Once referred to as the ‘Sid Vicious of Contemporary Art’, British artist Gavin Turk (b. 1967, Guildford) has pioneered many forms of contemporary British sculpture that are now taken for granted, including the painted bronze, the waxwork, the recycled art-historical icon and the use of rubbish in art.
Turk attended Chelsea School of Art in 1986, in his words to “learn how to think and look at art”, concluding that in the end he actually developed a more “sophisticated misunderstanding of art”. He was then accepted into the Royal College of Art in 1989, but in 1991 was refused his degree on the basis of his final show, ‘Cave’. The piece consisted of a whitewashed studio space with a single blue heritage plaque on the wall dedicated to himself, which read ‘GAVIN TURK Sculptor worked here 1989 – 1991’.
Whilst the Royal College refused to grant him his MA, he was soon spotted by Charles Saatchi and gained instant notoriety, bringing him quickly to the forefront of the contemporary art scene.
Turk’s thesis at the Royal College set the tone of his work thereafter; the artist remains fascinated with the cult of personality, the ‘myth’ of the artist, and concerns around authorship. In the 1990s, Turk gained prominence as part of the generation known as the Young British Artists, alongside Damien Hirst and Tracey Emin and was included in Charles Saatchi’s hugely influential and landmark exhibition ‘Sensation’ at the RA in 1997.
Turk’s work has been exhibited by many reputable museums and galleries across the world. Solo shows have been at Maruani Mercier (Brussels), Galerie Krinzinger (Wien), Newport Street Gallery (London), Paul Stolper Gallery (London), White Cube (London), Tate (London) and Goodman Gallery (Cape Town) to name but a few.
The artist has also featured in a selection of significant group exhibitions across the world, including ‘POP LIFE’ at Tate Modern (London), the Venice Biennale in 2009, the International Istanbul Biennial in 1999, Hayward Gallery (London), Somerset House (London), Turner Contemporary (Margate), Whitworth Art Gallery (Manchester), The Holbourne Museum (Bath), Weserburg Museum of Modern Art (Bremen), City Gallery (Prague), Reykjavik Art Museum (Reykjavik), and Phoenix Art Museum (Arizona).
The artist’s work is held in the collections of Tate Gallery (London), the Museum of Modern Art (New York), the Caldic Collection (Rotterdam), and with private collectors such as Damien Hirst.

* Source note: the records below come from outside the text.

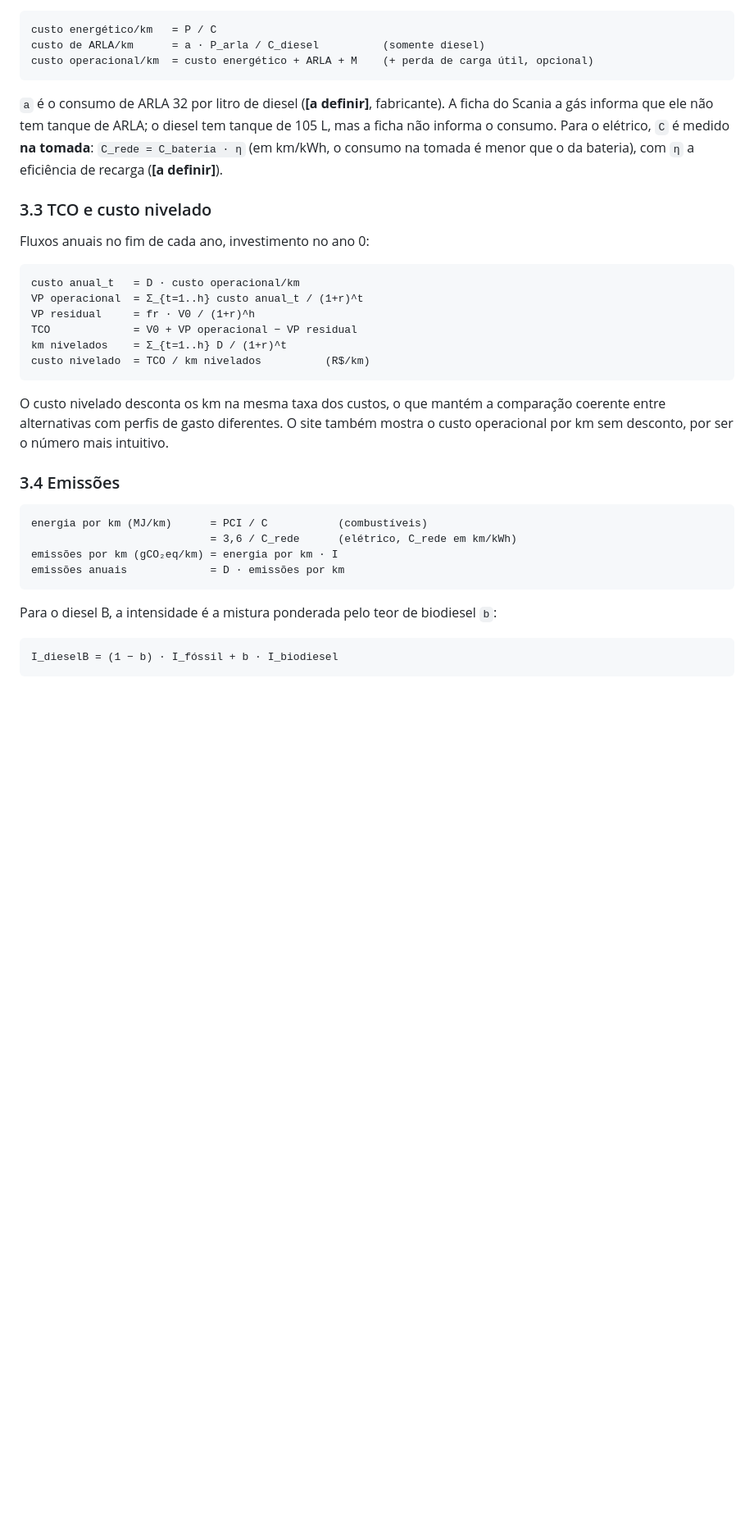
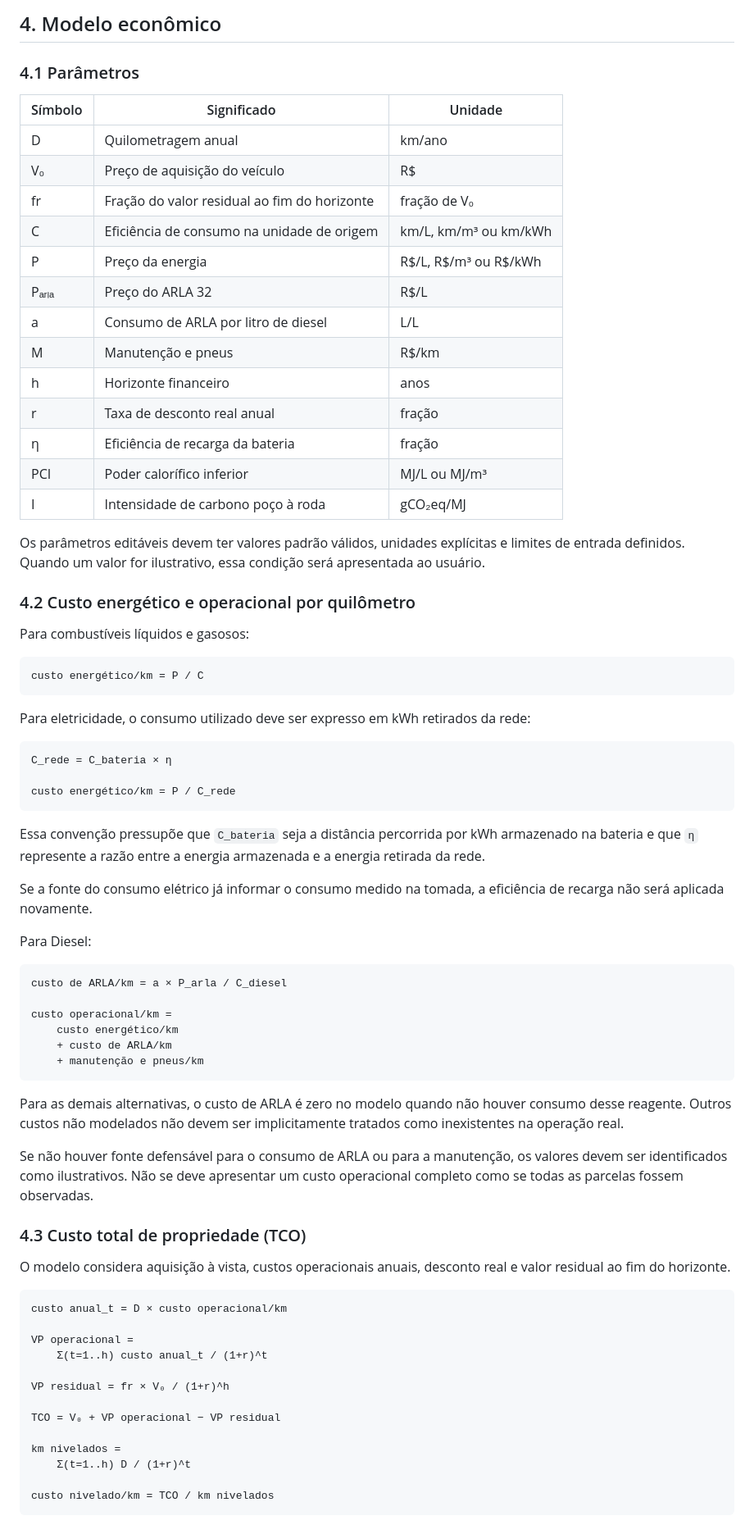
Before and after one commit to lucas-rollin/rota-energetica, a Markdown page: docs/metodologia.md, the part around one of its changes. Shown at 82% size. Drawn GitHub-style; blank space fills up the shorter version.

````diff
--- a/docs/metodologia.md
+++ b/docs/metodologia.md
@@ -84,39 +100,77 @@ Diesel e gás usam chassi 6x2 e motor de 460 hp, mas **as fichas são de linhas
+## 4. Modelo econômico
+
+### 4.1 Parâmetros
+
+| Símbolo | Significado | Unidade |
+|---|---|---|
+| D | Quilometragem anual | km/ano |
+| V₀ | Preço de aquisição do veículo | R$ |
+| fr | Fração do valor residual ao fim do horizonte | fração de V₀ |
+| C | Eficiência de consumo na unidade de origem | km/L, km/m³ ou km/kWh |
+| P | Preço da energia | R$/L, R$/m³ ou R$/kWh |
+| Pₐᵣₗₐ | Preço do ARLA 32 | R$/L |
+| a | Consumo de ARLA por litro de diesel | L/L |
+| M | Manutenção e pneus | R$/km |
+| h | Horizonte financeiro | anos |
+| r | Taxa de desconto real anual | fração |
+| η | Eficiência de recarga da bateria | fração |
+| PCI | Poder calorífico inferior | MJ/L ou MJ/m³ |
+| I | Intensidade de carbono poço à roda | gCO₂eq/MJ |
+
+Os parâmetros editáveis devem ter valores padrão válidos, unidades explícitas e limites de entrada definidos. Quando um valor for ilustrativo, essa condição será apresentada ao usuário.
+
+### 4.2 Custo energético e operacional por quilômetro
+
+Para combustíveis líquidos e gasosos:
 
 ```text
-custo energético/km   = P / C
-custo de ARLA/km      = a · P_arla / C_diesel          (somente diesel)
-custo operacional/km  = custo energético + ARLA + M    (+ perda de carga útil, opcional)
+custo energético/km = P / C
 ```
 
-`a` é o consumo de ARLA 32 por litro de diesel (**[a definir]**, fabricante). A ficha do Scania a gás informa que ele não tem tanque de ARLA; o diesel tem tanque de 105 L, mas a ficha não informa o consumo. Para o elétrico, `C` é medido **na tomada**: `C_rede = C_bateria · η` (em km/kWh, o consumo na tomada é menor que o da bateria), com `η` a eficiência de recarga (**[a definir]**).
-
-### 3.3 TCO e custo nivelado
-
-Fluxos anuais no fim de cada ano, investimento no ano 0:
+Para eletricidade, o consumo utilizado deve ser expresso em kWh retirados da rede:
 
 ```text
-custo anual_t   = D · custo operacional/km
-VP operacional  = Σ_{t=1..h} custo anual_t / (1+r)^t
-VP residual     = fr · V0 / (1+r)^h
-TCO             = V0 + VP operacional − VP residual
-km nivelados    = Σ_{t=1..h} D / (1+r)^t
-custo nivelado  = TCO / km nivelados          (R$/km)
+C_rede = C_bateria × η
+
+custo energético/km = P / C_rede
 ```
 
-O custo nivelado desconta os km na mesma taxa dos custos, o que mantém a comparação coerente entre alternativas com perfis de gasto diferentes. O site também mostra o custo operacional por km sem desconto, por ser o número mais intuitivo.
+Essa convenção pressupõe que `C_bateria` seja a distância percorrida por kWh armazenado na bateria e que `η` represente a razão entre a energia armazenada e a energia retirada da rede.
 
-### 3.4 Emissões
+Se a fonte do consumo elétrico já informar o consumo medido na tomada, a eficiência de recarga não será aplicada novamente.
+
+Para Diesel:
 
 ```text
-energia por km (MJ/km)      = PCI / C           (combustíveis)
-                            = 3,6 / C_rede      (elétrico, C_rede em km/kWh)
-emissões por km (gCO₂eq/km) = energia por km · I
-emissões anuais             = D · emissões por km
+custo de ARLA/km = a × P_arla / C_diesel
+
+custo operacional/km =
+    custo energético/km
+    + custo de ARLA/km
+    + manutenção e pneus/km
 ```
 
-Para o diesel B, a intensidade é a mistura ponderada pelo teor de biodiesel `b`:
+Para as demais alternativas, o custo de ARLA é zero no modelo quando não houver consumo desse reagente. Outros custos não modelados não devem ser implicitamente tratados como inexistentes na operação real.
+
+Se não houver fonte defensável para o consumo de ARLA ou para a manutenção, os valores devem ser identificados como ilustrativos. Não se deve apresentar um custo operacional completo como se todas as parcelas fossem observadas.
+
+### 4.3 Custo total de propriedade (TCO)
+
+O modelo considera aquisição à vista, custos operacionais anuais, desconto real e valor residual ao fim do horizonte.
 
 ```text
-I_dieselB = (1 − b) · I_fóssil + b · I_biodiesel
+custo anual_t = D × custo operacional/km
+
+VP operacional =
+    Σ(t=1..h) custo anual_t / (1+r)^t
+
+VP residual = fr × V₀ / (1+r)^h
+
+TCO = V₀ + VP operacional − VP residual
+
+km nivelados =
+    Σ(t=1..h) D / (1+r)^t
+
+custo nivelado/km = TCO / km nivelados
 ```
 
````
Also changed, not shown: other parts of docs/metodologia.md (+230 -190 lines).
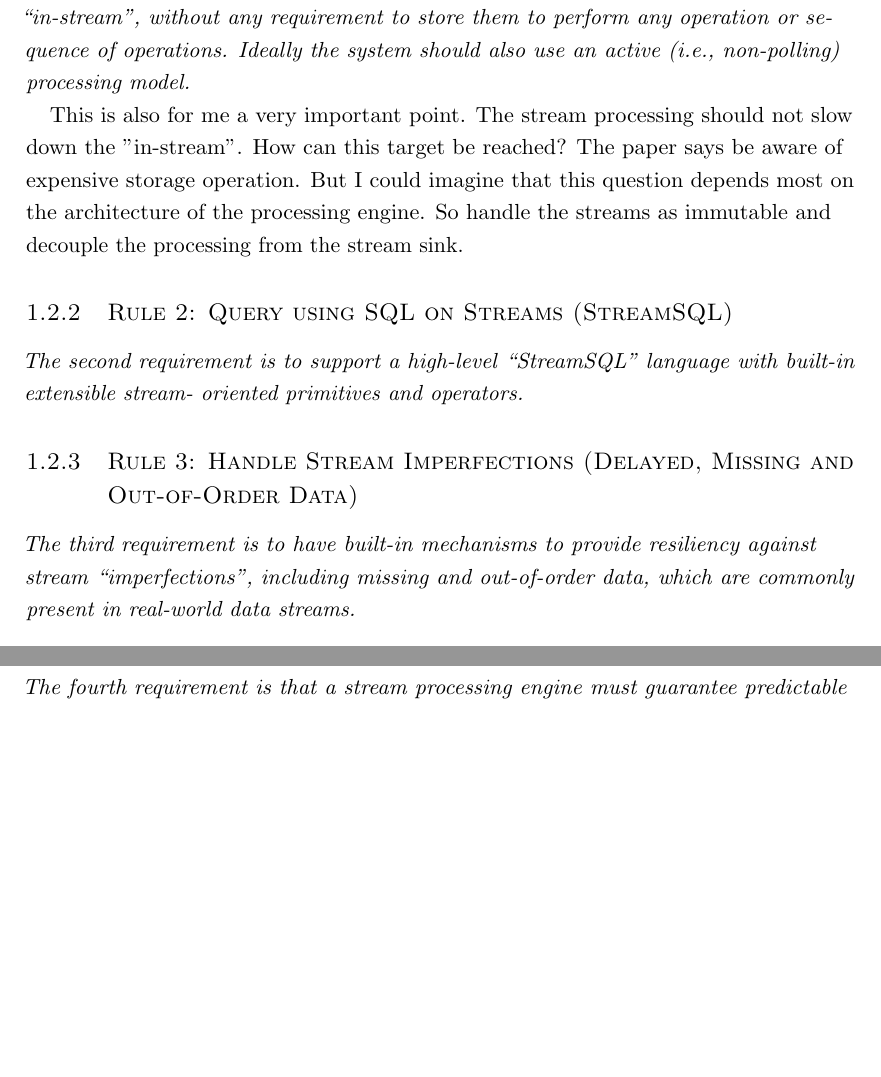
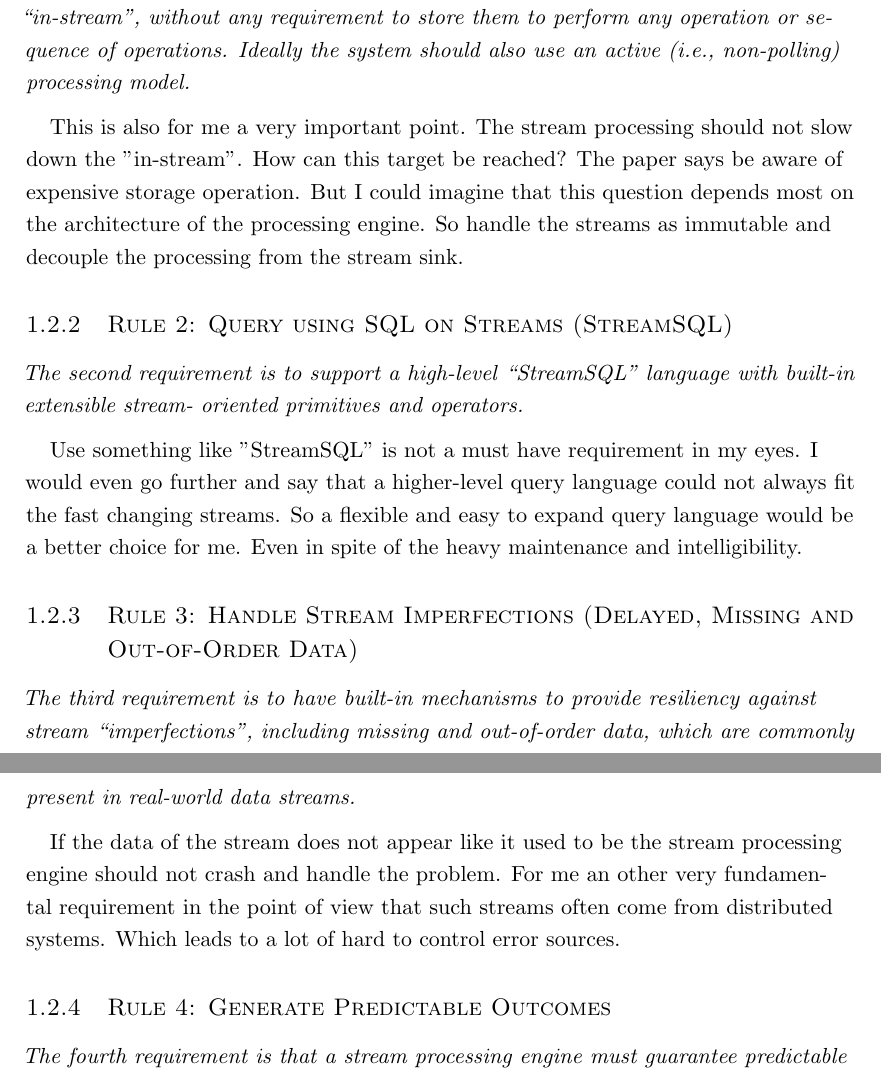
Before and after one commit to Murthy10/storm, a LaTeX thesis (doc/db_seminar.tex, which reads doc/chapters/chapter1.tex): two parts of pages 10 and 11 of 18, joined at a grey line, cut so that both start at the same text, the shorter picture padded with empty space. Compiled offline with pdfLaTeX.

Commit message:
rule 2 and 3

```diff
--- a/doc/chapters/chapter1.tex
+++ b/doc/chapters/chapter1.tex
@@ -94,6 +94,7 @@ Thus leads me to take a closer look at these rules and add my reflection to them
         sequence of operations. Ideally the system should also use
         an active (i.e., non-polling) processing model.}
 
+\medskip
 This is also for me a very important point. The stream processing should not slow down the "in-stream".
 How can this target be reached? The paper says be aware of expensive storage operation.
 But I could imagine that this question depends most on the architecture of the processing engine.
@@ -105,13 +106,23 @@ So handle the streams as immutable and decouple the processing from the stream s
         “StreamSQL” language with built-in extensible stream-
         oriented primitives and operators.}
 
+\medskip
+Use something like "StreamSQL" is not a must have requirement in my eyes.
+I would even go further and say that a higher-level query language could not always fit the fast changing streams.
+So a flexible and easy to expand query language would be a better choice for me.
+Even in spite of the heavy maintenance and intelligibility.
+
 \subsection{Rule 3: Handle Stream Imperfections (Delayed, Missing
 and Out-of-Order Data)}
-
 \textit{The third requirement is to have built-in mechanisms to
         provide resiliency against stream “imperfections”,
         including missing and out-of-order data, which are
         commonly present in real-world data streams.}
+
+\medskip
+If the data of the stream does not appear like it used to be the stream processing engine should not crash and handle the problem.
+For me an other very fundamental requirement in the point of view that such streams often come from distributed systems.
+Which leads to a lot of hard to control error sources.
 
 \subsection{Rule 4: Generate Predictable Outcomes}
 \textit{The fourth requirement is that a stream processing engine
```
Also changed, not shown: doc/db_seminar.pdf.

In 2001 Turk was awarded the Jack Goldhill Sculpture Prize, and in 2007 the Charles Wollaston Award, both by the Royal Academy of Arts. In 2010 Turk received an Honorary Doctorate in Arts from the University of East London. In 2013 Prestel published Turk’s first major monograph, showcasing more than two decades of his work and in 2014 Trolley Books published ‘This Is Not A Book About Gavin Turk’ which playfully explores themes associated with the artist’s work via thirty notable contributors.
Turk has been commissioned to make several public sculptures including L'Âge d'Or, a painted bronze sited on the south corner of the Press Centre building in the Olympic Park, and Nail, a 12-meter sculpture at One New Change, next to St Paul’s cathedral, London, England.
The artist lives and works in London.